  6. ^ Banfield, William C. (2004), Black Notes: Essays Of A Musician Writing In A Post-Album Age, Scarecrow Press, p. 138, ISBN 0-8108-5287-X 
  7. ^ Werner, Craig Hansen (2006), A Change Is Gonna Come: Music, Race & the Soul of America, University of Michigan Press, p. 314, ISBN 0-472-03147-3 
  8. ^ Blender, 2004, precise date unknown
  9. ^ Kung, Michelle (September 30, 2010). "Justin Timberlake and Jimmy Fallon's ‘History of Rap' Duet: The Full Set List". The Wall Street Journal. 
  10. ^ " – Snoop Doggy Dogg – Gin and Juice". ARIA Top 50 Singles.
  11. ^ " – Snoop Doggy Dogg – Gin and Juice". Top 40 Singles.
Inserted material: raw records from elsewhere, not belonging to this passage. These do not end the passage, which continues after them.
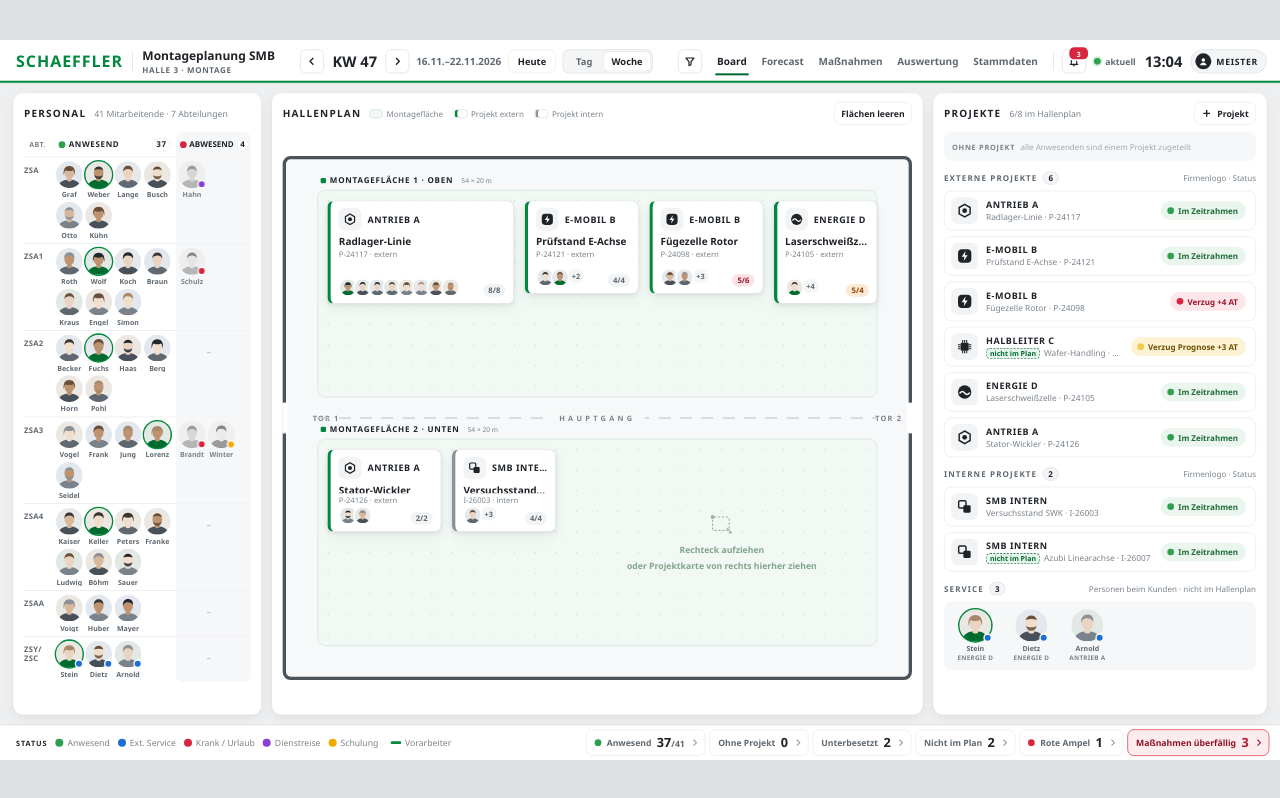
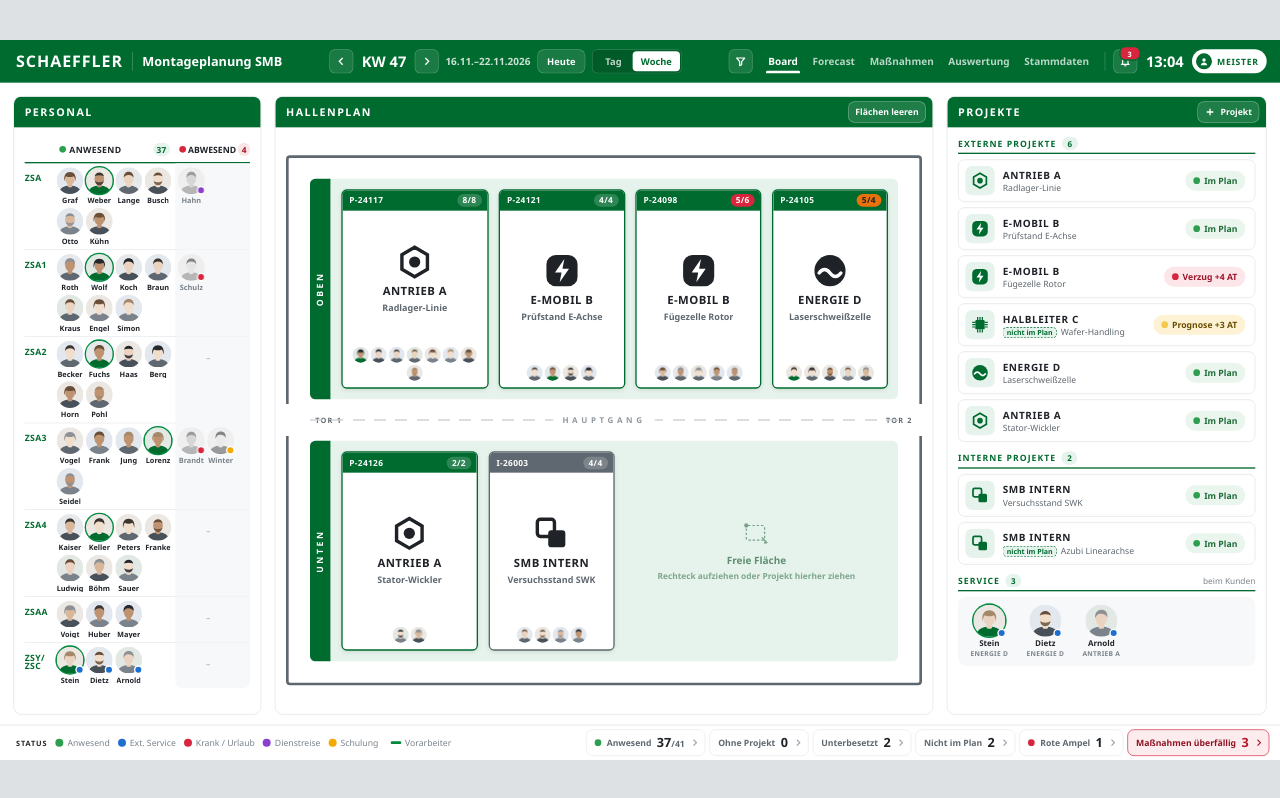
Before and after one commit to lenski84/test-data1, a plain HTML site: page montageboard/index.html in a window 1280 px wide. Drawn offline with Linux system fonts and the light colour scheme.

Commit message:
Montageboard: Corporate-Look mit kräftigem Grün, vollerer Hallenplan
Grüne Kopfzeile und Bereichs-Kopfbalken, weniger Kleintext, Projekte
füllen die Montageflächen in voller Höhe mit großem Logo und Firmennamen,
Flächen mit grünem Seitenbalken (OBEN/UNTEN), größere Projektzeilen.

Co-Authored-By: Claude Opus 5.5 <noreply@anthropic.com>
Claude-Session: https://claude.ai/code/session_01FF7tkQzNvBLpewGBDK23vb

```diff
--- a/montageboard/index.html
+++ b/montageboard/index.html
@@ -598,6 +598,101 @@ input{font:inherit}
 .pt.abs .ph-img{filter:none;opacity:1}
 .pt.abs .ph-img::before{content:"";position:absolute;inset:0;border-radius:50%;background:rgba(246,247,248,.45);-webkit-backdrop-filter:grayscale(1);backdrop-filter:grayscale(1)}
 .ph-img .sd{z-index:1}
+
+/* =====================================================================
+   DESIGN 3 – hell, kräftiges Schaeffler-Grün, große klare Blöcke
+   ===================================================================== */
+#stage{background:#FFFFFF}
+.hdr{background:var(--green-dk);box-shadow:none;color:var(--white);height:64px}
+.hdr .wordmark{color:var(--white)}
+.hdr .brand .sep{background:rgba(255,255,255,.3)}
+.hdr .app-title{color:var(--white);font-size:19px;font-weight:600}
+.hdr .app-title small,.hdr .sync{display:none}
+.hdr .icon-btn,.hdr .btn{background:rgba(255,255,255,.1);border-color:rgba(255,255,255,.25);color:var(--white)}
+.hdr .kw-label{color:var(--white)}
+.hdr .kw-range{color:rgba(255,255,255,.8)}
+.hdr .seg{background:rgba(0,0,0,.15);border-color:rgba(255,255,255,.2)}
+.hdr .seg button{color:rgba(255,255,255,.75)}
+.hdr .seg button.on{background:var(--white);color:var(--green-dk);box-shadow:none}
+.hdr .tabs button{color:rgba(255,255,255,.72)}
+.hdr .tabs button.on{color:var(--white)}
+.hdr .tabs button.on::after{background:var(--white);bottom:0;height:4px;border-radius:2px 2px 0 0}
+.hdr .vsep{background:rgba(255,255,255,.25)}
+.hdr .clock{color:var(--white)}
+.hdr .role{background:var(--white);border:0;color:var(--green-dk)}
+.hdr .role span{background:var(--green-dk)}
+.badge-n{border-color:var(--green-dk)}
+
+.main{grid-template-columns:372px minmax(0,1fr) 480px;gap:20px;padding:20px 20px 16px}
+#v-board > .panel{background:var(--white);border:1px solid #DDE1E4;border-radius:12px;box-shadow:none;padding:0 16px 16px;overflow:hidden}
+.ph{height:46px;margin:0 -16px 14px;padding:0 10px 0 16px;background:var(--green-dk);color:var(--white)}
+.ph h2{font-size:16px;font-weight:700;letter-spacing:.14em;color:var(--white)}
+.ph .sub,.legend-mini{display:none!important}
+.ph .btn{background:rgba(255,255,255,.12);border-color:rgba(255,255,255,.35);color:var(--white);height:32px}
+
+/* Personal */
+.pt-h{height:40px;font-size:13px;letter-spacing:.08em;border-bottom:2px solid var(--green-dk)}
+.pt-h > span:first-child{font-size:0}
+.pt-h .c-ab{background:transparent;border-radius:0}
+.pt-h .count{background:var(--green-lt);border:0;color:var(--green-dk);font-size:12.5px}
+.pt-h .c-ab .count{background:#FBE3E6;color:#9E1528}
+.prow .dl{font-size:13px;color:var(--green-dk);font-weight:800;padding-top:16px}
+.prow .c-ab{background:#F7F8F9}
+.pt .cap{font-size:11px;color:var(--text);font-weight:600}
+
+/* Hallenplan */
+.mapwrap{align-items:flex-start}
+.map{background:#FFFFFF;border:4px solid #5F6870;border-radius:6px}
+.gate{background:var(--white)}
+.gate-l{background:transparent;color:var(--text-2);font-size:11px;font-weight:800}
+.aisle span{background:var(--white);color:#8F989F;font-size:12px}
+.fl{background:var(--green-lt)!important;border:0;border-radius:0 8px 8px 0}
+.fl.drop-ok{box-shadow:inset 0 0 0 3px var(--green)}
+.fl-band{position:absolute;background:var(--green-dk);border-radius:8px 0 0 8px;display:grid;place-items:center;pointer-events:none}
+.fl-band span{writing-mode:vertical-rl;transform:rotate(180deg);color:var(--white);font-size:13px;font-weight:800;letter-spacing:.3em}
+.fl-hint{color:#5E8E6F;font-size:15px;font-weight:700;gap:6px}
+.fl-hint span{font-size:12.5px;font-weight:600;color:#7FA58C}
+.fl-hint svg{width:44px;height:44px}
+.pr{padding:0;gap:0;border:2px solid var(--green-dk);border-left-width:2px;border-radius:8px;background:var(--white);box-shadow:0 2px 6px rgba(0,60,25,.12);overflow:hidden;display:flex;flex-direction:column}
+.pr.in{border-color:#5F6870;border-style:solid}
+.pr-h{height:30px;flex:none;background:var(--green-dk);color:var(--white);display:flex;align-items:center;justify-content:space-between;padding:0 8px 0 10px;font-size:12.5px;font-weight:700;letter-spacing:.04em}
+.pr.in .pr-h{background:#5F6870}
+.pcnt{background:rgba(255,255,255,.18);border-radius:10px;padding:1px 8px;font-size:12.5px;font-weight:800}
+.pcnt.under{background:var(--st-ab)}
+.pcnt.over{background:var(--warn);color:var(--text)}
+.pr-b{flex:1;min-height:0;display:flex;flex-direction:column;align-items:center;justify-content:center;gap:6px;padding:8px;text-align:center}
+.pr-b .mk{width:56px;height:56px;color:var(--text)}
+.pr-b .cn{font-size:17px;font-weight:800;letter-spacing:.04em;line-height:1.15;max-width:100%}
+.pr-b .pn{font-size:13.5px;font-weight:600;color:var(--text-2);max-width:100%;white-space:nowrap;overflow:hidden;text-overflow:ellipsis}
+.pr .stk{flex:none;display:flex;flex-wrap:wrap;justify-content:center;gap:3px;padding:0 6px 10px;margin:0}
+.pr .stk .av{margin:0;width:24px;height:24px;border:0}
+.pr .stk .more{margin:0;border:0}
+.pr .dim-m{left:auto;right:6px;bottom:auto;top:34px;border-radius:4px}
+.pr .del{top:36px;right:6px}
+.pr.sel{box-shadow:0 0 0 4px rgba(0,137,61,.35),0 10px 24px rgba(0,60,25,.18)}
+.pr.focus{box-shadow:0 0 0 4px var(--green)}
+.ghost{border-radius:8px}
+
+/* Projekte */
+.sec-h{height:26px;border-bottom:2px solid var(--green-dk);padding-bottom:4px}
+.sec-h h3{font-size:13px;color:var(--green-dk);letter-spacing:.12em}
+.sec-h .count{background:var(--green-lt);border:0;color:var(--green-dk)}
+.sec-h .hint{font-size:12.5px}
+.pc2{height:64px;border-color:#DDE1E4;border-radius:10px}
+.pc2 > .mk{width:44px;height:44px;padding:8px;background:var(--green-lt);color:var(--green-dk)}
+.pc2 .tx b{font-size:15px}
+.pc2 .tx span{font-size:13px;color:var(--text-2)}
+.stat{height:30px;font-size:13px;padding:0 12px}
+.svcbox{background:#F7F8F9}
+.pt.svcp .cap{font-size:12px}
+.pt .cu{font-size:10px}
+
+/* Fußleiste */
+.ftr .lg{font-size:13px}
+.gate-l{background:var(--white)!important;padding:0 6px}
+.mapwrap{align-items:center}
+.pt-h{letter-spacing:.04em}
+.pt-h > span.c-ab{gap:3px}
 @media (prefers-reduced-motion:reduce){.pt.sel,.flash{animation:none}}
 </style>
 </head>
@@ -809,17 +904,17 @@ const ZUTEILUNG = {
 /* HALLE in Metern: Umriss 60 × 50 m mit zwei Montageflächen und Hauptgang */
 const HALLE = {w:60, h:50};
 const FLAECHEN = [
-  {id:'F1', n:'Montagefläche 1 · oben',  x:3, y:3,  w:54, h:20},
-  {id:'F2', n:'Montagefläche 2 · unten', x:3, y:27, w:54, h:20},
+  {id:'F1', n:'Montagefläche oben',  k:'OBEN',  x:4, y:2,  w:54, h:21},
+  {id:'F2', n:'Montagefläche unten', k:'UNTEN', x:4, y:27, w:54, h:21},
 ];
 /* PLAN – Projekt → aufgezogenes Rechteck (Meter, Hallenkoordinaten) */
 let PLAN = {
-  'P-24117':{x:4, y:4, w:18,h:10},
-  'P-24121':{x:23,y:4, w:11,h:9},
-  'P-24098':{x:35,y:4, w:11,h:9},
-  'P-24105':{x:47,y:4, w:10,h:10},
-  'P-24126':{x:4, y:28,w:11,h:8},
-  'I-26003':{x:16,y:28,w:10,h:8},
+  'P-24117':{x:5, y:3, w:14,h:19},
+  'P-24121':{x:20,y:3, w:12,h:19},
+  'P-24098':{x:33,y:3, w:12,h:19},
+  'P-24105':{x:46,y:3, w:11,h:19},
+  'P-24126':{x:5, y:28,w:13,h:19},
+  'I-26003':{x:19,y:28,w:12,h:19},
 };
 
 /* Stammdaten-Abruf per Projektnummer (fiktive ERP-Antworten) */
@@ -951,24 +1046,22 @@ function renderMap(){
   let html = `
     <span class="gate" style="top:${pc(23.5,50)};height:${pc(3,50)};left:-6px;width:8px"></span><span class="gate-l" style="left:34px;top:${pc(25,50)};transform:translateY(-50%)">TOR 1</span>
     <span class="gate" style="top:${pc(23.5,50)};height:${pc(3,50)};right:-6px;width:8px"></span><span class="gate-l" style="right:4px;top:${pc(25,50)};transform:translateY(-50%)">TOR 2</span>
-    <div class="aisle" style="${box({x:3,y:23,w:54,h:4})}"><span style="writing-mode:horizontal-tb;transform:none">HAUPTGANG</span></div>`;
+    <div class="aisle" style="${box({x:2,y:23,w:56,h:4})}"><span style="writing-mode:horizontal-tb;transform:none">HAUPTGANG</span></div>`;
   FLAECHEN.forEach(f=>{
-    html += `<div class="fl" data-fl="${f.id}" style="${box(f)};background-image:linear-gradient(to right,#EEF0F2 1px,transparent 1px),linear-gradient(to bottom,#EEF0F2 1px,transparent 1px);background-size:${100/(f.w/2)}% ${100/(f.h/2)}%">
-      <span class="fl-l">${f.n}<small>${f.w} × ${f.h} m</small></span></div>`;
+    html += `<div class="fl-band" style="${box({x:f.x-2,y:f.y,w:2,h:f.h})}"><span>${f.k}</span></div><div class="fl" data-fl="${f.id}" style="${box(f)}"></div>`;
   });
   // Hinweis auf größter freier Zone
-  const hz = [{x:28,y:29,w:28,h:16},{x:4,y:37,w:22,h:9},{x:25,y:15,w:31,h:7}].find(z=>frei(z));
-  if(hz) html += `<div class="fl-hint" style="${box(hz)}">${ICO.draw}Rechteck aufziehen<br><span style="font-weight:600">oder Projektkarte von rechts hierher ziehen</span></div>`;
+  const hz = [{x:33,y:29,w:23,h:17},{x:5,y:29,w:25,h:17},{x:5,y:4,w:25,h:17}].find(z=>frei(z));
+  if(hz) html += `<div class="fl-hint" style="${box(hz)}">${ICO.draw}Freie Fläche<br><span>Rechteck aufziehen oder Projekt hierher ziehen</span></div>`;
   Object.entries(PLAN).forEach(([nr,r])=>{
     const pr = PR(nr); if(!pr) return;
-    const ppl = leute(nr), n = ppl.length, maxAv = Math.max(1, Math.floor((r.w*15.5-100)/20));
+    const ppl = leute(nr), n = ppl.length, maxAv = Math.max(2, Math.floor((r.w*15.7-24)/27)*2);
     const vis = ppl.length>maxAv ? maxAv-1 : maxAv;
     const stk = ppl.slice(0,vis).map(p=>`<span class="av ph-${p.id}" draggable="true" data-pid="${p.id}" data-tip="${personTip(p)}"></span>`).join('') + (ppl.length>vis?`<span class="more">+${ppl.length-vis}</span>`:'');
     html += `<div class="pr ${pr.kl==='intern'?'in':''} ${S.selRect===nr?'sel':''} ${S.focus===nr?'focus':''}" data-nr="${nr}" style="${box(r)}" data-tip="${pr.nr} ${pr.nm} · ${LOGO[pr.c].n}\nFläche ${r.w} × ${r.h} m · Personal ${n}/${pr.soll}">
-      <span class="dim-m">${r.w} × ${r.h} m</span>
-      <div class="co">${mk(pr.c)}<b>${LOGO[pr.c].n}</b></div>
-      <div class="pn">${pr.nm}</div><div class="nr2">${nr} · ${pr.kl}</div>
-      <div class="ft"><span class="stk">${stk}</span><span class="cnt ${n<pr.soll?'under':n>pr.soll?'over':''}">${n}/${pr.soll}</span></div>
+      <div class="pr-h"><span>${nr}</span><span class="pcnt ${n<pr.soll?'under':n>pr.soll?'over':''}">${n}/${pr.soll}</span></div>
+      <div class="pr-b"><span class="mk">${LOGO[pr.c].svg}</span><b class="cn">${LOGO[pr.c].n}</b><span class="pn">${pr.nm}</span></div>
+      <div class="stk">${stk}</div><span class="dim-m">${r.w} × ${r.h} m</span>
       <button class="del" data-del="${nr}" aria-label="Aus dem Plan nehmen" data-tip="Aus dem Plan nehmen">${ICO.x}</button><span class="rz" data-tip="Größe ändern"></span></div>`;
   });
   if(S.ghost) html += `<div class="ghost ${S.ghost.bad?'bad':''}" style="${box(S.ghost)}">${S.ghost.w} × ${S.ghost.h} m</div>`;
@@ -983,24 +1076,24 @@ function renderProjects(){
   const ohne = MITARBEITER.filter(p=>istAnw(p) && !ZUTEILUNG[p.id]);
   const nPlan = PROJEKTE.filter(p=>p.kl!=='service' && imPlan(p)).length, nHalle = PROJEKTE.filter(p=>p.kl!=='service').length;
   $('#projSub').textContent = `${nPlan}/${nHalle} im Hallenplan`;
-  let html = `<div class="ohne ${ohne.length?'has':''}" id="ohne" data-drop="ohne"><span class="l">Ohne Projekt</span>
+  let html = `<div class="ohne ${ohne.length?'has':''}" ${ohne.length?'':'hidden'} id="ohne" data-drop="ohne"><span class="l">Ohne Projekt</span>
     ${ohne.length ? ohne.map(p=>`<span class="ph-img ph-${p.id}" style="width:28px;height:28px" draggable="true" data-pid="${p.id}" data-tip="${personTip(p)}"><i class="sd ${STATUS[p.s].c}"></i></span>`).join('') : '<span class="t">alle Anwesenden sind einem Projekt zugeteilt</span>'}</div>`;
-  [['extern','Externe Projekte','Firmenlogo · Status'],['intern','Interne Projekte','Firmenlogo · Status']].forEach(([k,l,hint])=>{
+  [['extern','Externe Projekte',''],['intern','Interne Projekte','']].forEach(([k,l,hint])=>{
     const list = PROJEKTE.filter(p=>p.kl===k);
     html += `<div class="sec"><div class="sec-h"><h3>${l}</h3><span class="count">${list.length}</span><span class="hint">${hint}</span></div><div class="plist2">${list.map(zeile).join('')}</div></div>`;
   });
   const svc = MITARBEITER.filter(p=>p.s==='ex');
-  html += `<div class="sec"><div class="sec-h"><h3>Service</h3><span class="count">${svc.length}</span><span class="hint">Personen beim Kunden · nicht im Hallenplan</span></div>
+  html += `<div class="sec"><div class="sec-h"><h3>Service</h3><span class="count">${svc.length}</span><span class="hint">beim Kunden</span></div>
     <div class="svcbox" data-drop="svc">${svc.map(p=>{ const pr=PR(ZUTEILUNG[p.id]);
       return `<div class="pt svcp ${S.sel===p.id?'sel':''}" draggable="true" data-pid="${p.id}" data-tip="${personTip(p)}">${foto(p)}<span class="cap">${surname(p.n)}</span><span class="cu">${pr?LOGO[pr.c].n:''}</span></div>`; }).join('') || '<span class="t">niemand im externen Service</span>'}</div></div>`;
   box2.innerHTML = html;
 }
 function zeile(pr){
   const f = forecast(pr), d = f.amp[2];
-  const st = d==='g' ? 'Im Zeitrahmen' : d==='y' ? `Verzug Prognose +${pr.verzug.at} AT` : `Verzug +${pr.verzug.at} AT`;
+  const st = d==='g' ? 'Im Plan' : d==='y' ? `Prognose +${pr.verzug.at} AT` : `Verzug +${pr.verzug.at} AT`;
   return `<article class="pc2 ${S.focus===pr.nr?'focus':''}" data-nr="${pr.nr}" draggable="true" data-tip="${pr.nr} ${pr.nm} · Phase ${pr.cur} · bis ${pr.to}\nPersonal Ist ${ist(pr)} / Soll ${pr.soll}${imPlan(pr)?'':'\nNoch nicht im Hallenplan – auf eine Montagefläche ziehen'}">
     <span class="mk">${LOGO[pr.c].svg}</span>
-    <div class="tx"><b>${LOGO[pr.c].n}</b><span>${imPlan(pr)?'':'<em class="np">nicht im Plan</em>'}${pr.nm} · ${pr.nr}</span></div>
+    <div class="tx"><b>${LOGO[pr.c].n}</b><span>${imPlan(pr)?'':'<em class="np">nicht im Plan</em>'}${pr.nm}</span></div>
     <span class="stat ${d}"><i></i>${st}</span></article>`;
 }
 
@@ -1444,7 +1537,7 @@ stage.addEventListener('drop', e=>{
   }
   // Projektkarte auf Fläche → Standardrechteck an der Abwurfstelle
   const pr = PR(d.nr), m = toM(e), f = FLAECHEN.find(x=>m.y>=x.y&&m.y<=x.y+x.h) || (m.y<25?FLAECHEN[0]:FLAECHEN[1]);
-  const sz = PLAN[d.nr] ? {w:PLAN[d.nr].w,h:PLAN[d.nr].h} : {w:Math.max(8,Math.min(14,pr.soll*2+4)), h:8};
+  const sz = PLAN[d.nr] ? {w:PLAN[d.nr].w,h:PLAN[d.nr].h} : {w:12, h:f.h-2};
   const r = freiePos(f, sz.w, sz.h, m.x, m.y, d.nr);
   if(!r){ toast('Kein freier Platz in dieser Größe – Rechteck selbst aufziehen'); return; }
   platzieren(d.nr, r);
```
Also changed, not shown: montageboard/vorschau/1-board.png, montageboard/vorschau/2-rechteck-aufziehen.png, montageboard/vorschau/3-projekt-zuordnen.png, montageboard/vorschau/4-person-popup.png, montageboard/vorschau/5-abwesend-melden.png, montageboard/vorschau/6-forecast.png, montageboard/vorschau/7-auswertung.png.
  12. ^ SNOOP DOGGY DOGG Chart History on Official Charts Company (em inglês) Official Charts Company UK Singles Chart for Snoop Doggy Dogg.
  13. ^ "Snoop Dogg – Chart history" Billboard Hot 100 for Snoop Dogg.
  14. ^ "Billboard Hot 100 Recurrents dated June 25, 1994". Billboard. Retrieved November 7, 2015. 
  15. ^ "Snoop Dogg – Chart history" Billboard Hot Rap Songs for Snoop Dogg.
  16. ^ "Snoop Dogg – Chart history" Billboard Hot R&B/Hip-Hop Songs for Snoop Dogg.
  17. ^ "Snoop Dogg – Chart history" Billboard Rhythmic Songs for Snoop Dogg.
  18. ^ "Snoop Dogg – Chart history" Billboard Hot Dance Club Songs for Snoop Dogg.
  19. ^ "Billboard Top 100 – 1994". Retrieved 27 August 2010. 
  20. ^ "American single certifications – Snoop Dogg". Recording Industry Association of America.  If necessary, click Advanced, then click Format, then select Single, then click SEARCH
  21. ^ "Best Selling Albums and singles of 1994". Prometheus Global Media. Billboard. Retrieved July 28, 2015. 

External links[edit]